What is being asked:
Return every record below exactly as written.

Segment Start: Record extracts

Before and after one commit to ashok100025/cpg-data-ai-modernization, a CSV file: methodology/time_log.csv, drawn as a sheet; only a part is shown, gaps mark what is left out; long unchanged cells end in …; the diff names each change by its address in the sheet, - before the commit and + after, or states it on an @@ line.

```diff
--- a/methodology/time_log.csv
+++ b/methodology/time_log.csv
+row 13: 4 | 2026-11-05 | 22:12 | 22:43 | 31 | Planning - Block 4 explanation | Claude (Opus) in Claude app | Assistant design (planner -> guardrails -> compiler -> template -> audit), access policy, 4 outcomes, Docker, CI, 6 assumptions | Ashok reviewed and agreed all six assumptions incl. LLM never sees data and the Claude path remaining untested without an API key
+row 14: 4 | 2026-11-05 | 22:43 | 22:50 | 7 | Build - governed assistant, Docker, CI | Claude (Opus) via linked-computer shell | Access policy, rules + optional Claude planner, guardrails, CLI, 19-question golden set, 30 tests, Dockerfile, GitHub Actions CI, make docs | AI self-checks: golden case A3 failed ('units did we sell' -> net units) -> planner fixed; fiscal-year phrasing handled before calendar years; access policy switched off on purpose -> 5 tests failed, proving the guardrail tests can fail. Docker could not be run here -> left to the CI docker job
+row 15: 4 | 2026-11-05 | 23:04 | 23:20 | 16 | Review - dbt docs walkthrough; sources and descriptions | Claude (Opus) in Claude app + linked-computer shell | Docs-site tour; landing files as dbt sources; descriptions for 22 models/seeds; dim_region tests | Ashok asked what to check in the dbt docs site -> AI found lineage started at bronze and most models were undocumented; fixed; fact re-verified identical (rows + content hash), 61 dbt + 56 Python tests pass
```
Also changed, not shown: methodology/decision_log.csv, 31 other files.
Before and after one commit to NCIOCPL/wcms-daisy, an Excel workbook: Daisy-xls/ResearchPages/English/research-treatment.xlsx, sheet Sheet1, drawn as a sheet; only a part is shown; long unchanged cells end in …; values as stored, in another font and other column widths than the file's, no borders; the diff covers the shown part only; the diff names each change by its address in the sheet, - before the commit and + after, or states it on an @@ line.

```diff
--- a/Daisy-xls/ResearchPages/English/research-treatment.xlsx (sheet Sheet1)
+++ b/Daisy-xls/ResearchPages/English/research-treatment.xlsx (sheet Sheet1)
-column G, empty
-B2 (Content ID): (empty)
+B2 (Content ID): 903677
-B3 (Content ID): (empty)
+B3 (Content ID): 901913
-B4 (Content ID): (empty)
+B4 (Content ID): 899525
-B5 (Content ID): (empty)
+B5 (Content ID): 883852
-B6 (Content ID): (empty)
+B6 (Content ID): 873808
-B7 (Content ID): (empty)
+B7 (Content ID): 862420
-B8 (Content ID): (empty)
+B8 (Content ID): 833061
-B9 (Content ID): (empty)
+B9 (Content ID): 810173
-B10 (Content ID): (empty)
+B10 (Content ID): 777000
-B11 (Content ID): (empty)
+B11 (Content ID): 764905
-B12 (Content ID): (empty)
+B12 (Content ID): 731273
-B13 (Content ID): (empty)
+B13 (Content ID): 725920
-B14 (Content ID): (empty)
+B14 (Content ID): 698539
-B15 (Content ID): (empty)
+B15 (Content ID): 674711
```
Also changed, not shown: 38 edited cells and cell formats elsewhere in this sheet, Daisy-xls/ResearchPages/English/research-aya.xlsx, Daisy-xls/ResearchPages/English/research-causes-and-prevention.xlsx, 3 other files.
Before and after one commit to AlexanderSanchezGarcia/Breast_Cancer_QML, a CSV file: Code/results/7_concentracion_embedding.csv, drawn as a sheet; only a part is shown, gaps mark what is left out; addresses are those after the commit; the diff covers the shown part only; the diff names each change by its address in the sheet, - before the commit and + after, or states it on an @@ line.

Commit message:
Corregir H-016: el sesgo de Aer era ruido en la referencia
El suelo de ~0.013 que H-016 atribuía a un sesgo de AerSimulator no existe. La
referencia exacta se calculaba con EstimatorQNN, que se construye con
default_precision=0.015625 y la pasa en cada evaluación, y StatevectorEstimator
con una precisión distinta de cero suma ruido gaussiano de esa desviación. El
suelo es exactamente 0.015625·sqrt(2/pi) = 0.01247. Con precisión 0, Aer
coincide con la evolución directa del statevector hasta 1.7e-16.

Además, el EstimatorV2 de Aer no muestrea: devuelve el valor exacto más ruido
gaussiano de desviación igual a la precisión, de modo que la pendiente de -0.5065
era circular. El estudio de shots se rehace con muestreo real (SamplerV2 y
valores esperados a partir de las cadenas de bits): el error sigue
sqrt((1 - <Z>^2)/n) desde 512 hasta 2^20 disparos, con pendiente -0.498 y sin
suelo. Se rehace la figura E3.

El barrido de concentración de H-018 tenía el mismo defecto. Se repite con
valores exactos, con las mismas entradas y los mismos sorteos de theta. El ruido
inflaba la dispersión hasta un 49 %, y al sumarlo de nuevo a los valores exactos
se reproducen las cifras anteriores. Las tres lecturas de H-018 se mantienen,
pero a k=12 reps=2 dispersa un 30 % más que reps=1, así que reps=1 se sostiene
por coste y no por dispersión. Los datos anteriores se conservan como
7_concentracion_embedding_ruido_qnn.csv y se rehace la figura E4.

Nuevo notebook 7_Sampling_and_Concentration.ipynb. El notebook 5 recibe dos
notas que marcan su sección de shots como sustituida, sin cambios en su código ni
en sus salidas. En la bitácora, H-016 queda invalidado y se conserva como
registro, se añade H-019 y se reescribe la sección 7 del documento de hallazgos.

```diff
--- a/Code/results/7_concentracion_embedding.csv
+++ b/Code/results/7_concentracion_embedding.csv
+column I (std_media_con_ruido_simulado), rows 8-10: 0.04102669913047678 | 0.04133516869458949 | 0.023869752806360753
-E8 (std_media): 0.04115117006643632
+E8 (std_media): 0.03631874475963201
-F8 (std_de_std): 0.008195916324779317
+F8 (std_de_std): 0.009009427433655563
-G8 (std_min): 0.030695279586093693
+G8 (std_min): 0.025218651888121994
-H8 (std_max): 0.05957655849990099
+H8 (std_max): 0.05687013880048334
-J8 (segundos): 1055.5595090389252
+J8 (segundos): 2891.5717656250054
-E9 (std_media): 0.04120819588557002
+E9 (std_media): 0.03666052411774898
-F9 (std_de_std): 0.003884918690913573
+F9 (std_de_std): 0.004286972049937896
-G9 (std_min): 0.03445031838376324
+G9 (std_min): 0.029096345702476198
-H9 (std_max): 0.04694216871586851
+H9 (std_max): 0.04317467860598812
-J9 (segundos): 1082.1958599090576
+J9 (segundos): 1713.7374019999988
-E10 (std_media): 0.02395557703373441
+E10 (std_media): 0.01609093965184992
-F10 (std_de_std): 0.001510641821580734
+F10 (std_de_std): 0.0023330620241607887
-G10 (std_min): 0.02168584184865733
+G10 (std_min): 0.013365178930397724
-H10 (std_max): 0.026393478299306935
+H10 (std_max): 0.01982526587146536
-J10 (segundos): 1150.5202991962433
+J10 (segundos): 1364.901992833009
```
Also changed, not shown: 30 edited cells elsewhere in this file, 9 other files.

Segment End: Record extracts

Exercise answer:
Before and after one commit to ashok100025/cpg-data-ai-modernization, a CSV file: methodology/time_log.csv, drawn as a sheet; only a part is shown, gaps mark what is left out; long unchanged cells end in …; the diff names each change by its address in the sheet, - before the commit and + after, or states it on an @@ line.

```diff
--- a/methodology/time_log.csv
+++ b/methodology/time_log.csv
+row 13: 4 | 2026-11-05 | 22:12 | 22:43 | 31 | Planning - Block 4 explanation | Claude (Opus) in Claude app | Assistant design (planner -> guardrails -> compiler -> template -> audit), access policy, 4 outcomes, Docker, CI, 6 assumptions | Ashok reviewed and agreed all six assumptions incl. LLM never sees data and the Claude path remaining untested without an API key
+row 14: 4 | 2026-11-05 | 22:43 | 22:50 | 7 | Build - governed assistant, Docker, CI | Claude (Opus) via linked-computer shell | Access policy, rules + optional Claude planner, guardrails, CLI, 19-question golden set, 30 tests, Dockerfile, GitHub Actions CI, make docs | AI self-checks: golden case A3 failed ('units did we sell' -> net units) -> planner fixed; fiscal-year phrasing handled before calendar years; access policy switched off on purpose -> 5 tests failed, proving the guardrail tests can fail. Docker could not be run here -> left to the CI docker job
+row 15: 4 | 2026-11-05 | 23:04 | 23:20 | 16 | Review - dbt docs walkthrough; sources and descriptions | Claude (Opus) in Claude app + linked-computer shell | Docs-site tour; landing files as dbt sources; descriptions for 22 models/seeds; dim_region tests | Ashok asked what to check in the dbt docs site -> AI found lineage started at bronze and most models were undocumented; fixed; fact re-verified identical (rows + content hash), 61 dbt + 56 Python tests pass
```
Also changed, not shown: methodology/decision_log.csv, 31 other files.
Before and after one commit to NCIOCPL/wcms-daisy, an Excel workbook: Daisy-xls/ResearchPages/English/research-treatment.xlsx, sheet Sheet1, drawn as a sheet; only a part is shown; long unchanged cells end in …; values as stored, in another font and other column widths than the file's, no borders; the diff covers the shown part only; the diff names each change by its address in the sheet, - before the commit and + after, or states it on an @@ line.

```diff
--- a/Daisy-xls/ResearchPages/English/research-treatment.xlsx (sheet Sheet1)
+++ b/Daisy-xls/ResearchPages/English/research-treatment.xlsx (sheet Sheet1)
-column G, empty
-B2 (Content ID): (empty)
+B2 (Content ID): 903677
-B3 (Content ID): (empty)
+B3 (Content ID): 901913
-B4 (Content ID): (empty)
+B4 (Content ID): 899525
-B5 (Content ID): (empty)
+B5 (Content ID): 883852
-B6 (Content ID): (empty)
+B6 (Content ID): 873808
-B7 (Content ID): (empty)
+B7 (Content ID): 862420
-B8 (Content ID): (empty)
+B8 (Content ID): 833061
-B9 (Content ID): (empty)
+B9 (Content ID): 810173
-B10 (Content ID): (empty)
+B10 (Content ID): 777000
-B11 (Content ID): (empty)
+B11 (Content ID): 764905
-B12 (Content ID): (empty)
+B12 (Content ID): 731273
-B13 (Content ID): (empty)
+B13 (Content ID): 725920
-B14 (Content ID): (empty)
+B14 (Content ID): 698539
-B15 (Content ID): (empty)
+B15 (Content ID): 674711
```
Also changed, not shown: 38 edited cells and cell formats elsewhere in this sheet, Daisy-xls/ResearchPages/English/research-aya.xlsx, Daisy-xls/ResearchPages/English/research-causes-and-prevention.xlsx, 3 other files.
Before and after one commit to AlexanderSanchezGarcia/Breast_Cancer_QML, a CSV file: Code/results/7_concentracion_embedding.csv, drawn as a sheet; only a part is shown, gaps mark what is left out; addresses are those after the commit; the diff covers the shown part only; the diff names each change by its address in the sheet, - before the commit and + after, or states it on an @@ line.

Commit message:
Corregir H-016: el sesgo de Aer era ruido en la referencia
El suelo de ~0.013 que H-016 atribuía a un sesgo de AerSimulator no existe. La
referencia exacta se calculaba con EstimatorQNN, que se construye con
default_precision=0.015625 y la pasa en cada evaluación, y StatevectorEstimator
con una precisión distinta de cero suma ruido gaussiano de esa desviación. El
suelo es exactamente 0.015625·sqrt(2/pi) = 0.01247. Con precisión 0, Aer
coincide con la evolución directa del statevector hasta 1.7e-16.

Además, el EstimatorV2 de Aer no muestrea: devuelve el valor exacto más ruido
gaussiano de desviación igual a la precisión, de modo que la pendiente de -0.5065
era circular. El estudio de shots se rehace con muestreo real (SamplerV2 y
valores esperados a partir de las cadenas de bits): el error sigue
sqrt((1 - <Z>^2)/n) desde 512 hasta 2^20 disparos, con pendiente -0.498 y sin
suelo. Se rehace la figura E3.

El barrido de concentración de H-018 tenía el mismo defecto. Se repite con
valores exactos, con las mismas entradas y los mismos sorteos de theta. El ruido
inflaba la dispersión hasta un 49 %, y al sumarlo de nuevo a los valores exactos
se reproducen las cifras anteriores. Las tres lecturas de H-018 se mantienen,
pero a k=12 reps=2 dispersa un 30 % más que reps=1, así que reps=1 se sostiene
por coste y no por dispersión. Los datos anteriores se conservan como
7_concentracion_embedding_ruido_qnn.csv y se rehace la figura E4.

Nuevo notebook 7_Sampling_and_Concentration.ipynb. El notebook 5 recibe dos
notas que marcan su sección de shots como sustituida, sin cambios en su código ni
en sus salidas. En la bitácora, H-016 queda invalidado y se conserva como
registro, se añade H-019 y se reescribe la sección 7 del documento de hallazgos.

```diff
--- a/Code/results/7_concentracion_embedding.csv
+++ b/Code/results/7_concentracion_embedding.csv
+column I (std_media_con_ruido_simulado), rows 8-10: 0.04102669913047678 | 0.04133516869458949 | 0.023869752806360753
-E8 (std_media): 0.04115117006643632
+E8 (std_media): 0.03631874475963201
-F8 (std_de_std): 0.008195916324779317
+F8 (std_de_std): 0.009009427433655563
-G8 (std_min): 0.030695279586093693
+G8 (std_min): 0.025218651888121994
-H8 (std_max): 0.05957655849990099
+H8 (std_max): 0.05687013880048334
-J8 (segundos): 1055.5595090389252
+J8 (segundos): 2891.5717656250054
-E9 (std_media): 0.04120819588557002
+E9 (std_media): 0.03666052411774898
-F9 (std_de_std): 0.003884918690913573
+F9 (std_de_std): 0.004286972049937896
-G9 (std_min): 0.03445031838376324
+G9 (std_min): 0.029096345702476198
-H9 (std_max): 0.04694216871586851
+H9 (std_max): 0.04317467860598812
-J9 (segundos): 1082.1958599090576
+J9 (segundos): 1713.7374019999988
-E10 (std_media): 0.02395557703373441
+E10 (std_media): 0.01609093965184992
-F10 (std_de_std): 0.001510641821580734
+F10 (std_de_std): 0.0023330620241607887
-G10 (std_min): 0.02168584184865733
+G10 (std_min): 0.013365178930397724
-H10 (std_max): 0.026393478299306935
+H10 (std_max): 0.01982526587146536
-J10 (segundos): 1150.5202991962433
+J10 (segundos): 1364.901992833009
```
Also changed, not shown: 30 edited cells elsewhere in this file, 9 other files.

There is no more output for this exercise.